REQUIRED ACTION
Where a line in the records below includes "Theprojectcontinues", pull that line out.

INPUT
::::
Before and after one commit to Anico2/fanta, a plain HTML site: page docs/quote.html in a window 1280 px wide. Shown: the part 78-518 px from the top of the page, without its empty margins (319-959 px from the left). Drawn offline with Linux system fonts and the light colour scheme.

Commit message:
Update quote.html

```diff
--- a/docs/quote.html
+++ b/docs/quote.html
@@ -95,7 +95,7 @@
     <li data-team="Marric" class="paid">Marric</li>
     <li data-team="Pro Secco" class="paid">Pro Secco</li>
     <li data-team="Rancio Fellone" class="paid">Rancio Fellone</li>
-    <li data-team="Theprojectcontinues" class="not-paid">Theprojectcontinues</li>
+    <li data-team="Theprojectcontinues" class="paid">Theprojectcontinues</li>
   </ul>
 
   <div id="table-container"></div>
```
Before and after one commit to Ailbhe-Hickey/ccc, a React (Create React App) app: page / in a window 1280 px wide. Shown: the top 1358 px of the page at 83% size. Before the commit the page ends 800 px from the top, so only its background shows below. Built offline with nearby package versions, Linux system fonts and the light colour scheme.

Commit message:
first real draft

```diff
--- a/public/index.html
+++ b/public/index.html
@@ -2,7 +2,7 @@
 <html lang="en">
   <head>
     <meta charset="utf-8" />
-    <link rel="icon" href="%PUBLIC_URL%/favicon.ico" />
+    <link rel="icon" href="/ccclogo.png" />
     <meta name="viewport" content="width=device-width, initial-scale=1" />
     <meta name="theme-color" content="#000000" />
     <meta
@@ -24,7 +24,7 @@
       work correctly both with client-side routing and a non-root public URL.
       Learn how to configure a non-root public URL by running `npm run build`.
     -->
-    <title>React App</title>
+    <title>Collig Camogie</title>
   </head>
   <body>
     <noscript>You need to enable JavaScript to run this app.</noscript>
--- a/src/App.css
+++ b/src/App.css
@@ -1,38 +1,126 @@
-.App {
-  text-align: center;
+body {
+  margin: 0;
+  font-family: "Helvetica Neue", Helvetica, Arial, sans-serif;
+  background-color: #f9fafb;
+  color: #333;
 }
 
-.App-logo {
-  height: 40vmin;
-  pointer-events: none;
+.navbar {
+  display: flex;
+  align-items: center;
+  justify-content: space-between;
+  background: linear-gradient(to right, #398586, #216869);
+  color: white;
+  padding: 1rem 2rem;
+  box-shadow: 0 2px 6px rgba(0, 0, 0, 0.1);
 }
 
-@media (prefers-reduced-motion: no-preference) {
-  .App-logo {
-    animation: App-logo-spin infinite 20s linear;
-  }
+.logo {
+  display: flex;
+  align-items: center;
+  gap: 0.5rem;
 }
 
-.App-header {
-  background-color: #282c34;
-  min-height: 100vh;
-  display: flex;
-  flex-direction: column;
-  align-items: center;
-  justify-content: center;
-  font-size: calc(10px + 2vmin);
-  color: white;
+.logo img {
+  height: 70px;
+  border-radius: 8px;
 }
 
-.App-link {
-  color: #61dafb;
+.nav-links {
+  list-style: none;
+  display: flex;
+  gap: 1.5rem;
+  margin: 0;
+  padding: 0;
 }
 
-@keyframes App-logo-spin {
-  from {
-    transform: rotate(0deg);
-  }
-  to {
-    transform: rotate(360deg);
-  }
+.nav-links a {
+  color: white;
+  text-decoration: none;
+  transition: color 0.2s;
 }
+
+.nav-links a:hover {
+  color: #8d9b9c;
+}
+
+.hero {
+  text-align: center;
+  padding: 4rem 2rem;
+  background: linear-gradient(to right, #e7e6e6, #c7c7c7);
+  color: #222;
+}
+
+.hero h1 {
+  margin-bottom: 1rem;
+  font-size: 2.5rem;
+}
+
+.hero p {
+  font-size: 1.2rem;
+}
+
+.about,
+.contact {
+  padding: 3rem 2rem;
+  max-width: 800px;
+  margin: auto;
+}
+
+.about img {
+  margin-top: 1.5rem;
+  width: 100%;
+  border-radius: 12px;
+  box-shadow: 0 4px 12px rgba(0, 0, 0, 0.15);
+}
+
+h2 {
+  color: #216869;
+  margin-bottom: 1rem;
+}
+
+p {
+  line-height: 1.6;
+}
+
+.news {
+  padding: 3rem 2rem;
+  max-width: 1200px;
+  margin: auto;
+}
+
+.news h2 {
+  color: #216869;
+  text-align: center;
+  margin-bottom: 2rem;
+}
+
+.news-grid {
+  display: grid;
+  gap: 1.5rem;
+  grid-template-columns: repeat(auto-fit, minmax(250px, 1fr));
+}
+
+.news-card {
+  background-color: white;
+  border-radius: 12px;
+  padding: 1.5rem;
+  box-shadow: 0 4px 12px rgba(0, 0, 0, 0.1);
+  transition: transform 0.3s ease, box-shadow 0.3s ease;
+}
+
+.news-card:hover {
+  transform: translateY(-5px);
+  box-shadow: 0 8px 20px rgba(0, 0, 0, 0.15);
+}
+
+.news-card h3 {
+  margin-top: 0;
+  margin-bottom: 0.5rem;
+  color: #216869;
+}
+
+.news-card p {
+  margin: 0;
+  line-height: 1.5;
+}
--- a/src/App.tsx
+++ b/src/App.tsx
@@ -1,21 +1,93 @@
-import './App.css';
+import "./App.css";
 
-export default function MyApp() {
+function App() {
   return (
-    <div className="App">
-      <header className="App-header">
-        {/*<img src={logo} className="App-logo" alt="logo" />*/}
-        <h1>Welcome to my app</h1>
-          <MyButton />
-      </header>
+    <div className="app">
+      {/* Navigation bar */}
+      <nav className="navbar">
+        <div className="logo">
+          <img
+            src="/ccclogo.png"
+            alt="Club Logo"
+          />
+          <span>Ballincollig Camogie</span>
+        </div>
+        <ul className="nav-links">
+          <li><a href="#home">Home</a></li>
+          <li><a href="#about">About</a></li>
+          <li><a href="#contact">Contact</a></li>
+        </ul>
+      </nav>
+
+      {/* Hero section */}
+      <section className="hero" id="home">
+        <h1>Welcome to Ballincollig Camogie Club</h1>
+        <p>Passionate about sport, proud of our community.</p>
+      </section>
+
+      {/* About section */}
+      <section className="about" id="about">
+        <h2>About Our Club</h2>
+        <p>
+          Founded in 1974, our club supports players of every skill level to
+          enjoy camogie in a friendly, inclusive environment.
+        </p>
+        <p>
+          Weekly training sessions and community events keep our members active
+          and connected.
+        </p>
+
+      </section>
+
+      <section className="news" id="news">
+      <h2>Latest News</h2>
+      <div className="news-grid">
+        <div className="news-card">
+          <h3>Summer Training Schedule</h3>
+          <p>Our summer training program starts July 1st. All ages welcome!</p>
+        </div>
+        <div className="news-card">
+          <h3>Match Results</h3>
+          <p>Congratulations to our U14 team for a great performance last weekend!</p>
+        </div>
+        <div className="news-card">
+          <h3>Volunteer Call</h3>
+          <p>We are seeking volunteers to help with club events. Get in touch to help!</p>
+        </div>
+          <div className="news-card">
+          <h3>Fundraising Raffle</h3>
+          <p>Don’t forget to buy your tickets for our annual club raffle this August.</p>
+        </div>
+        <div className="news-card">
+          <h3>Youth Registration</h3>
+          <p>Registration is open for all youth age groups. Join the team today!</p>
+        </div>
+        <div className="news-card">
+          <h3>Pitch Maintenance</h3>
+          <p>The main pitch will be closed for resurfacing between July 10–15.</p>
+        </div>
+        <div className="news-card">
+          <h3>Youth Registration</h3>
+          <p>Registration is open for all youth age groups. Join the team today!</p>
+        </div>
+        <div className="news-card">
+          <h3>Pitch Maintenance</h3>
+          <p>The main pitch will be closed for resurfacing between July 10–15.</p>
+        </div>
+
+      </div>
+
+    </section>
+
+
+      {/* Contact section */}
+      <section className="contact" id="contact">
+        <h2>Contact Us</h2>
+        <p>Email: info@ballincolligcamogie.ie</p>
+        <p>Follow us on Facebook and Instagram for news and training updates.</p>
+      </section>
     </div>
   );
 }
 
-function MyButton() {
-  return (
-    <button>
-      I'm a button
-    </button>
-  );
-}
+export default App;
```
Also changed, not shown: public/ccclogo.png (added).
::::
REPLY TO THE TASK
-    <li data-team="Theprojectcontinues" class="not-paid">Theprojectcontinues</li>
+    <li data-team="Theprojectcontinues" class="paid">Theprojectcontinues</li>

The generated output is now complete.